Sentry of sound, keeper of light
December 2, 2012 - 4:16am By AARON BESWICK Truro Bureau

C.B. man no longer guards the sailor’s guiding beacons, but his fiddle shines on

Paul Cranford manned lighthouses for 35 years and in his spare time has recorded and published traditional Cape Breton fiddle music. (AARON BESWICK / Truro Bureau)

We share a desire for there to be steady eyes watching out for us from some high tower as we toss about on life’s too-often dark waters.

The lighthouse keeper has a symbolism in our culture that reaches beyond his historical role of casting a light to wayward mariners.

So we have expectations of the stoic keeper who would reach down to grasp our wrist with firm and calloused hand as we cling at the granite of his ironbound island.

But that’s not Paul Cranford.
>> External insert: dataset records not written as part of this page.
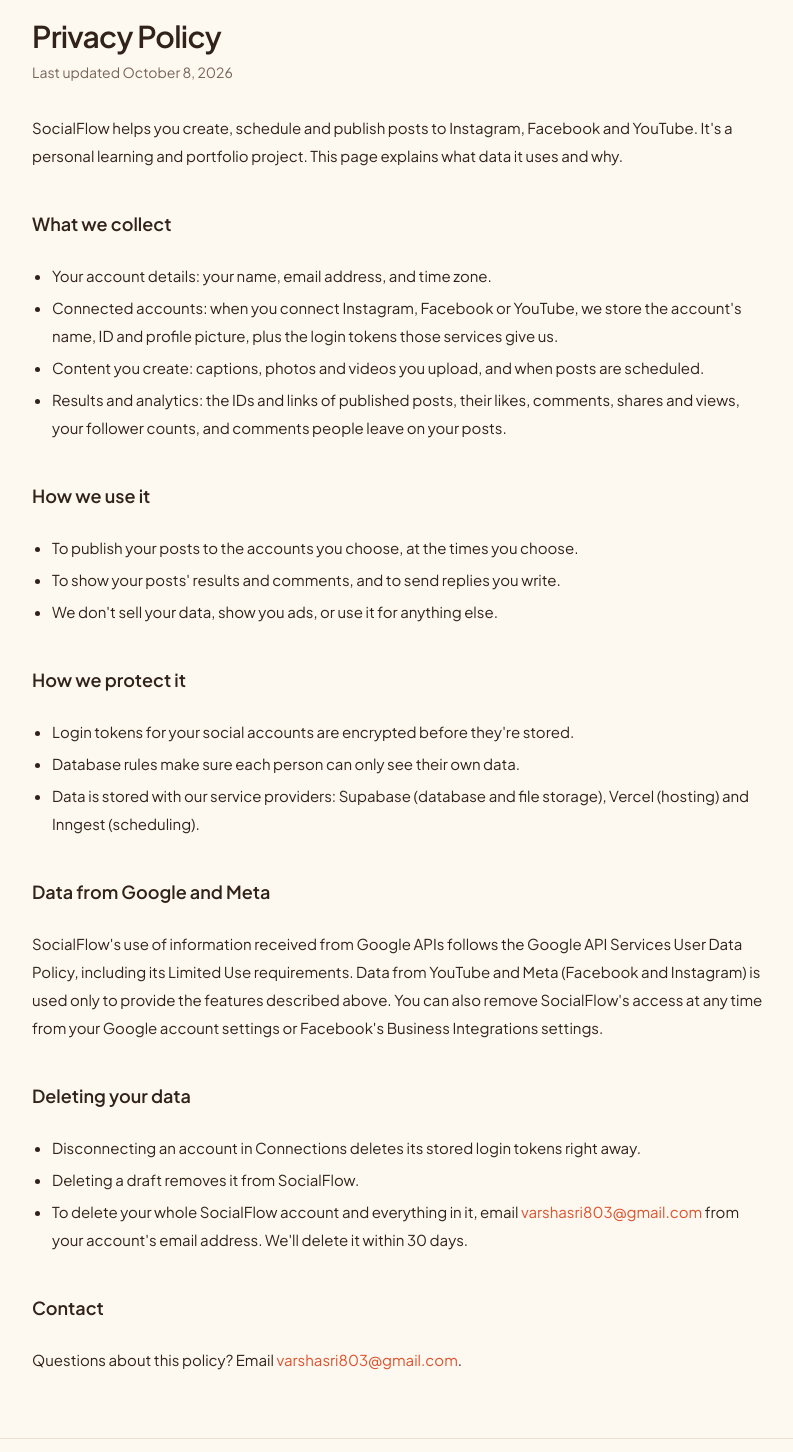
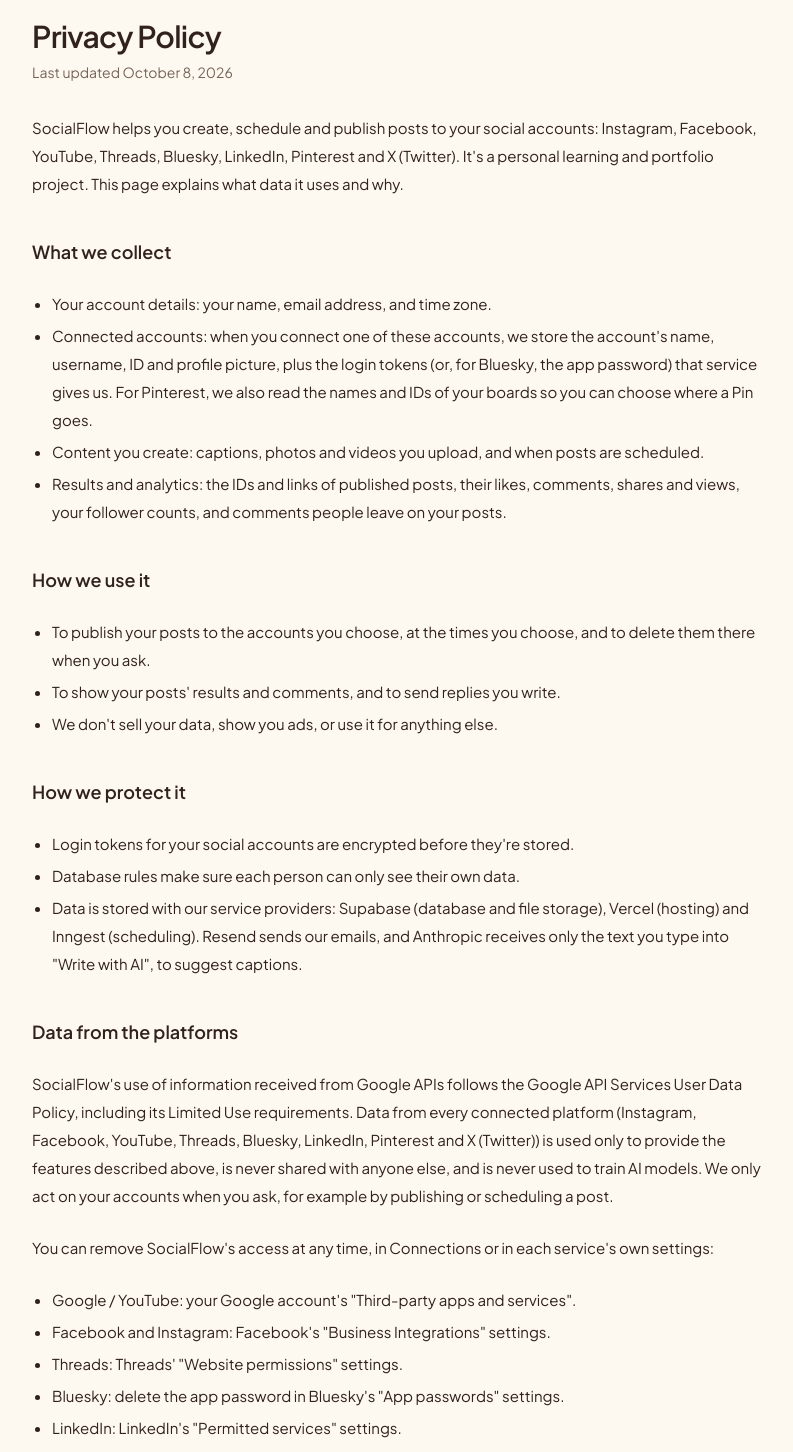
Before and after one commit to varsha386/socialflow, a Next.js app: page /privacy in a window 1280 px wide. Shown: the part 54-1506 px from the top of the page, without its empty margins (240-1033 px from the left). Built offline with nearby package versions, Linux system fonts and the light colour scheme.

Commit message:
Privacy policy: name every connected platform and service (#26)

```diff
--- a/src/app/privacy/page.tsx
+++ b/src/app/privacy/page.tsx
@@ -4,20 +4,24 @@
 
 export const metadata: Metadata = { title: "Privacy Policy" };
 
+// Every platform SocialFlow connects to, or is adding (platform reviewers check that they're named here).
+const PLATFORM_LIST = "Instagram, Facebook, YouTube, Threads, Bluesky, LinkedIn, Pinterest and X (Twitter)";
+
 export default function PrivacyPage() {
   return (
     <LegalPage title="Privacy Policy">
       <p>
-        {SITE.name} helps you create, schedule and publish posts to Instagram, Facebook and YouTube. It&apos;s a
-        personal learning and portfolio project. This page explains what data it uses and why.
+        {SITE.name} helps you create, schedule and publish posts to your social accounts: {PLATFORM_LIST}. It&apos;s
+        a personal learning and portfolio project. This page explains what data it uses and why.
       </p>
 
       <h2>What we collect</h2>
       <ul>
         <li>Your account details: your name, email address, and time zone.</li>
         <li>
-          Connected accounts: when you connect Instagram, Facebook or YouTube, we store the account&apos;s name,
-          ID and profile picture, plus the login tokens those services give us.
+          Connected accounts: when you connect one of these accounts, we store the account&apos;s name, username,
+          ID and profile picture, plus the login tokens (or, for Bluesky, the app password) that service gives us.
+          For Pinterest, we also read the names and IDs of your boards so you can choose where a Pin goes.
         </li>
         <li>Content you create: captions, photos and videos you upload, and when posts are scheduled.</li>
         <li>
@@ -28,7 +32,10 @@
 
       <h2>How we use it</h2>
       <ul>
-        <li>To publish your posts to the accounts you choose, at the times you choose.</li>
+        <li>
+          To publish your posts to the accounts you choose, at the times you choose, and to delete them there when
+          you ask.
+        </li>
         <li>To show your posts&apos; results and comments, and to send replies you write.</li>
         <li>We don&apos;t sell your data, show you ads, or use it for anything else.</li>
       </ul>
@@ -39,22 +46,33 @@
         <li>Database rules make sure each person can only see their own data.</li>
         <li>
           Data is stored with our service providers: Supabase (database and file storage), Vercel (hosting) and
-          Inngest (scheduling).
+          Inngest (scheduling). Resend sends our emails, and Anthropic receives only the text you type into
+          &quot;Write with AI&quot;, to suggest captions.
         </li>
       </ul>
 
-      <h2>Data from Google and Meta</h2>
+      <h2>Data from the platforms</h2>
       <p>
         {SITE.name}&apos;s use of information received from Google APIs follows the Google API Services User Data
-        Policy, including its Limited Use requirements. Data from YouTube and Meta (Facebook and Instagram) is used
-        only to provide the features described above. You can also remove {SITE.name}&apos;s access at any time
-        from your Google account settings or Facebook&apos;s Business Integrations settings.
+        Policy, including its Limited Use requirements. Data from every connected platform ({PLATFORM_LIST}) is
+        used only to provide the features described above, is never shared with anyone else, and is never used to
+        train AI models. We only act on your accounts when you ask, for example by publishing or scheduling a post.
       </p>
+      <p>You can remove {SITE.name}&apos;s access at any time, in Connections or in each service&apos;s own settings:</p>
+      <ul>
+        <li>Google / YouTube: your Google account&apos;s &quot;Third-party apps and services&quot;.</li>
+        <li>Facebook and Instagram: Facebook&apos;s &quot;Business Integrations&quot; settings.</li>
+        <li>Threads: Threads&apos; &quot;Website permissions&quot; settings.</li>
+        <li>Bluesky: delete the app password in Bluesky&apos;s &quot;App passwords&quot; settings.</li>
+        <li>LinkedIn: LinkedIn&apos;s &quot;Permitted services&quot; settings.</li>
+        <li>Pinterest: Pinterest&apos;s &quot;Apps&quot; settings, under Security and logins.</li>
+        <li>X: X&apos;s &quot;Connected apps&quot; settings.</li>
+      </ul>
 
       <h2>Deleting your data</h2>
       <ul>
         <li>Disconnecting an account in Connections deletes its stored login tokens right away.</li>
-        <li>Deleting a draft removes it from {SITE.name}.</li>
+        <li>Deleting a post removes it, and its results, from {SITE.name}.</li>
         <li>
           To delete your whole {SITE.name} account and everything in it, email{" "}
           <a href={`mailto:${SITE.contactEmail}`} className="text-primary hover:underline">
```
Gleefully, and perhaps incompetently, the 59-year-old retired lighthouse keeper attempted to turn huge knotty spruce stumps into firewood with a tiny electric wood splitter last month at his home in St. Anns, Victoria County. Music played on an iPod from his station wagon as Cranford wrestled with his softwood, planned his next book of fiddle sheet music and remembered 35 years manning some of Atlantic Canada’s loneliest islands.

“Oh, it was about four acres with 100-foot cliffs, but it wasn’t as romantic as one might imagine,” said Cranford of his 14 years at St. Paul Island, where Cape Breton reaches up into the Gulf of St. Lawrence.

“I had the 20th-century light keeper experience.”

Don’t get me wrong — Cranford’s paid his dues.

He was on St. Paul Island for the Groundhog Day storm of 1976, with its 185-kilometre-an-hour winds, and put in 19 years on Machias Seal Island in the Bay of Fundy.

Cranford wasn’t what the Canadian Coast Guard considered ideal material when he showed up decades ago.

It started with — and has always been about — music for Cranford.

After a short stint as a social worker, he hitchhiked to Cape Breton from Toronto with his fiddle and a long head of hair when he was 21. After two days camped on a beach in Dingwall, a fisherman mentioned that the coast guard would soon need to find a new lighthouse keeper for St. Paul Island.

“I was at their office in Dartmouth on Monday morning when it opened to tell them they needed a new keeper,” he said.

After a morning-long interview, he got a haircut at lunch and returned to the office.

“I think the haircut might have done it for them. They told me to pick up six months’ supplies and head out to the light. I just wanted time out there to play music.”

It was a baptism by fire for Cranford. During a solid year’s stint at the light, a strict military discipline was enforced by an old-school lighthouse keeper also stationed there.

To supplement the meagre rations of rice and beans he’d brought, and not having received his first paycheque before being shipped out, Cranford jigged cod and mackerel and set lobster traps from a small boat during his spare time and filled the rest with music.

“You might as well say it; it’s not like they can charge me with poaching now. It was like prehistoric times out there with these stark cliffs and crystal-clear water.

“It was known as the graveyard of the Gulf for a reason.”

A reassignment brought him to the shore-based lighthouse at Point Aconi, where he worked a month on, a month off.

That was a good year. During breaks, he travelled Cape Breton in a GMC camper van, showing up at the doors of veteran fiddlers like Winston Fitzgerald and members of the Stubbert clan.

Cranford lived nomadically with his fiddle and his van while ashore for eight years before renting his first house.

Back at the light, Cranford transcribed and began publishing books of traditional Scottish and Cape Breton music. He’s now working on his 12th book.

“By the time I got there, all the equipment was automated.

“So while out there, you’d monitor the radios, give weather updates, do maintenance on the house and generator, help some boats any way you could. It left a lot of time for the music, which was a wonderful thing.”

He met his wife a decade ago. She had been lured from her home in British Columbia by Cape Breton’s music as well. Now retired, she keeps a pottery studio and second-hand bookstore by their home looking over St. Anns Bay, and he continues to perform and publish music.

They spend whatever time they can travelling Cape Breton in their Airstream trailer.

“Oh, we like to go down to the beach and look at the water,” Cranford said.